Logo for IWW History Project by the University of Washington
View: The IWW History Project: Industrial Workers of the World, 1905-1935

This project explores the history of the IWW in its first three decades, presenting information that has never before been available. We have compiled databases of more than 1,800 strikes, campaigns, arrests, and other incidents involving IWW members and present this information both yearbook format…

Frances Benjamin Johnston, photographer. Wooden Box Industry: women in work room of box factory. ca 1910. Library of Congress Prints & Photographs Division.
View: Founding of the National Labor Union and the 1st National Call for a 8-Hour Work Day

The National Labor Union was founded on August 20, 1866, in Baltimore, Maryland. It was the first attempt to create a national labor group in the United States and one of their first actions was the first national call for Congress to mandate an 8-hour work day.

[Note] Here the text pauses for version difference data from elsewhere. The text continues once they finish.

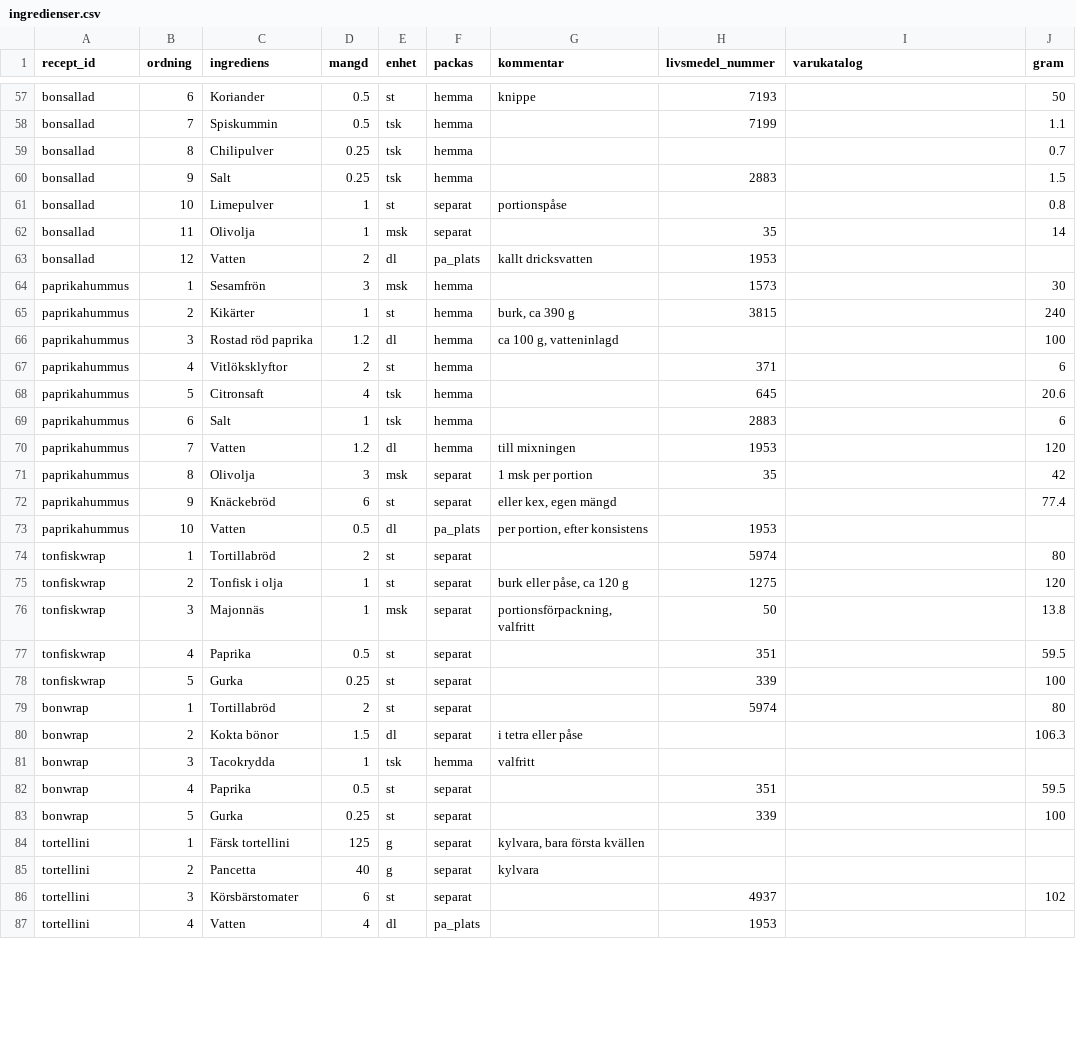
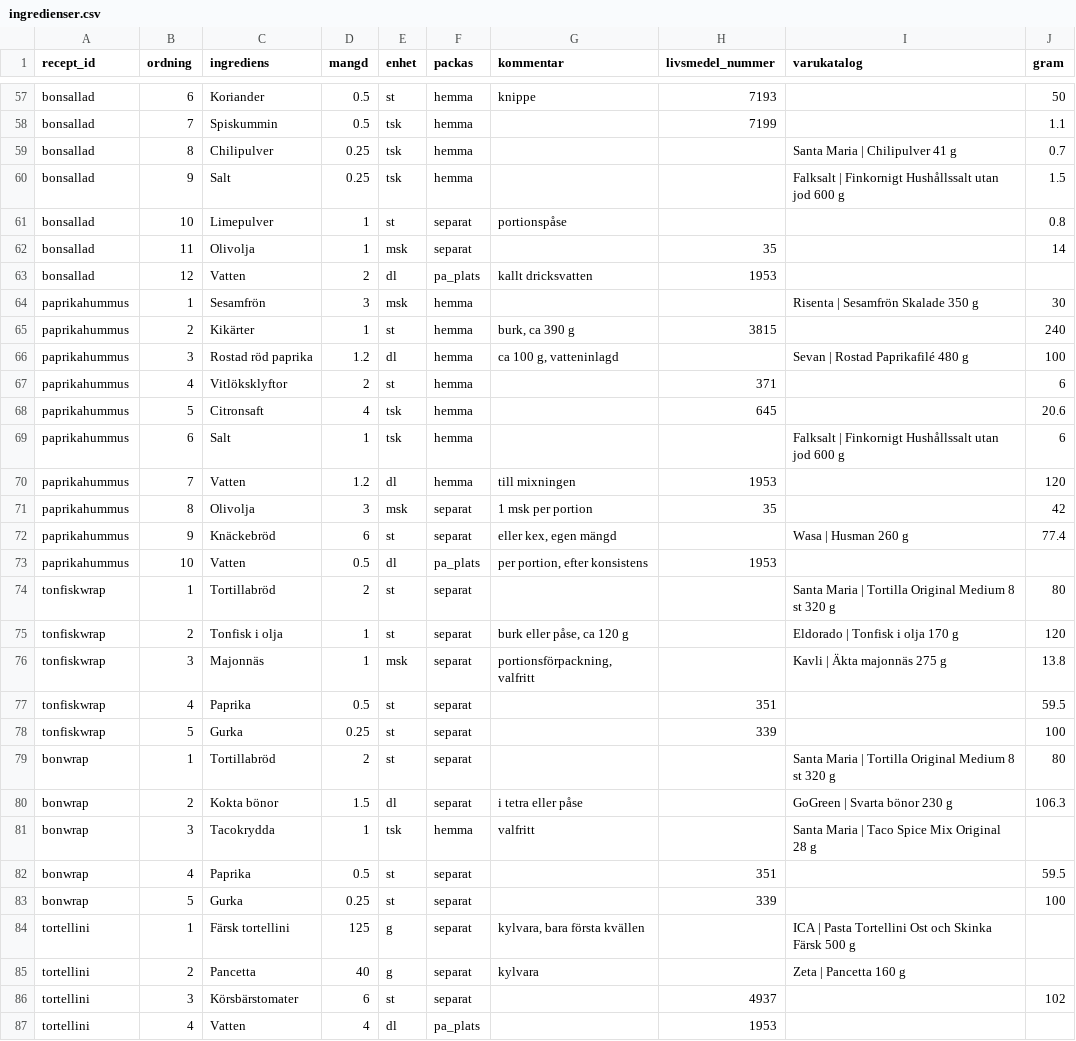
Before and after one commit to Minvandring-se/minvandring, a CSV file: supabase/katalog/recept/ingredienser.csv, drawn as a sheet; only a part is shown, gaps mark what is left out; the diff covers the shown part only.

```diff
--- a/supabase/katalog/recept/ingredienser.csv
+++ b/supabase/katalog/recept/ingredienser.csv
@@ -58,4 +58,4 @@ bonsallad,6,Koriander,0.5,st,hemma,knippe,7193,,50
 bonsallad,7,Spiskummin,0.5,tsk,hemma,,7199,,1.1
-bonsallad,8,Chilipulver,0.25,tsk,hemma,,,,0.7
-bonsallad,9,Salt,0.25,tsk,hemma,,2883,,1.5
+bonsallad,8,Chilipulver,0.25,tsk,hemma,,,Santa Maria | Chilipulver 41 g,0.7
+bonsallad,9,Salt,0.25,tsk,hemma,,,Falksalt | Finkornigt Hushållssalt utan jod 600 g,1.5
 bonsallad,10,Limepulver,1,st,separat,portionspåse,,,0.8
@@ -63,24 +63,24 @@ bonsallad,11,Olivolja,1,msk,separat,,35,,14
 bonsallad,12,Vatten,2,dl,pa_plats,kallt dricksvatten,1953,,
-paprikahummus,1,Sesamfrön,3,msk,hemma,,1573,,30
+paprikahummus,1,Sesamfrön,3,msk,hemma,,,Risenta | Sesamfrön Skalade 350 g,30
 paprikahummus,2,Kikärter,1,st,hemma,"burk, ca 390 g",3815,,240
-paprikahummus,3,Rostad röd paprika,1.2,dl,hemma,"ca 100 g, vatteninlagd",,,100
+paprikahummus,3,Rostad röd paprika,1.2,dl,hemma,"ca 100 g, vatteninlagd",,Sevan | Rostad Paprikafilé 480 g,100
 paprikahummus,4,Vitlöksklyftor,2,st,hemma,,371,,6
 paprikahummus,5,Citronsaft,4,tsk,hemma,,645,,20.6
-paprikahummus,6,Salt,1,tsk,hemma,,2883,,6
+paprikahummus,6,Salt,1,tsk,hemma,,,Falksalt | Finkornigt Hushållssalt utan jod 600 g,6
 paprikahummus,7,Vatten,1.2,dl,hemma,till mixningen,1953,,120
 paprikahummus,8,Olivolja,3,msk,separat,1 msk per portion,35,,42
-paprikahummus,9,Knäckebröd,6,st,separat,"eller kex, egen mängd",,,77.4
+paprikahummus,9,Knäckebröd,6,st,separat,"eller kex, egen mängd",,Wasa | Husman 260 g,77.4
 paprikahummus,10,Vatten,0.5,dl,pa_plats,"per portion, efter konsistens",1953,,
-tonfiskwrap,1,Tortillabröd,2,st,separat,,5974,,80
-tonfiskwrap,2,Tonfisk i olja,1,st,separat,"burk eller påse, ca 120 g",1275,,120
-tonfiskwrap,3,Majonnäs,1,msk,separat,"portionsförpackning, valfritt",50,,13.8
+tonfiskwrap,1,Tortillabröd,2,st,separat,,,Santa Maria | Tortilla Original Medium 8 st 320 g,80
+tonfiskwrap,2,Tonfisk i olja,1,st,separat,"burk eller påse, ca 120 g",,Eldorado | Tonfisk i olja 170 g,120
+tonfiskwrap,3,Majonnäs,1,msk,separat,"portionsförpackning, valfritt",,Kavli | Äkta majonnäs 275 g,13.8
 tonfiskwrap,4,Paprika,0.5,st,separat,,351,,59.5
 tonfiskwrap,5,Gurka,0.25,st,separat,,339,,100
-bonwrap,1,Tortillabröd,2,st,separat,,5974,,80
-bonwrap,2,Kokta bönor,1.5,dl,separat,i tetra eller påse,,,106.3
-bonwrap,3,Tacokrydda,1,tsk,hemma,valfritt,,,
+bonwrap,1,Tortillabröd,2,st,separat,,,Santa Maria | Tortilla Original Medium 8 st 320 g,80
+bonwrap,2,Kokta bönor,1.5,dl,separat,i tetra eller påse,,GoGreen | Svarta bönor 230 g,106.3
+bonwrap,3,Tacokrydda,1,tsk,hemma,valfritt,,Santa Maria | Taco Spice Mix Original 28 g,
 bonwrap,4,Paprika,0.5,st,separat,,351,,59.5
 bonwrap,5,Gurka,0.25,st,separat,,339,,100
-tortellini,1,Färsk tortellini,125,g,separat,"kylvara, bara första kvällen",,,
-tortellini,2,Pancetta,40,g,separat,kylvara,,,
+tortellini,1,Färsk tortellini,125,g,separat,"kylvara, bara första kvällen",,ICA | Pasta Tortellini Ost och Skinka Färsk 500 g,
+tortellini,2,Pancetta,40,g,separat,kylvara,,Zeta | Pancetta 160 g,
 tortellini,3,Körsbärstomater,6,st,separat,,4937,,102
```
Also changed, not shown: 101 edited cells elsewhere in this file, 8 other files.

Uow Mapping, Labor History Resource Project
View: Knights of Labor History and Geography 1869-1899

The Knights of Labor was the largest and most extensive association of workers in 19th century America. Organized in 1869, the movement grew slowly in the 1870s, then surged in the 1880s, reaching a peak membership approaching one million in 1886-1887 with Local Assemblies spread across the country in more than 5,600 cities and towns.

Uow Mapping, Labor History Resource Project
View: CIO Unions History and Geography

The CIO transformed American labor and American politics. Defying the American Federation of Labor’s commitment to craft unionism, the Committee for Industrial Organization was established in 1935 by leaders of the United Mine Workers and other AFL unions who embraced industrial union organizing strategies.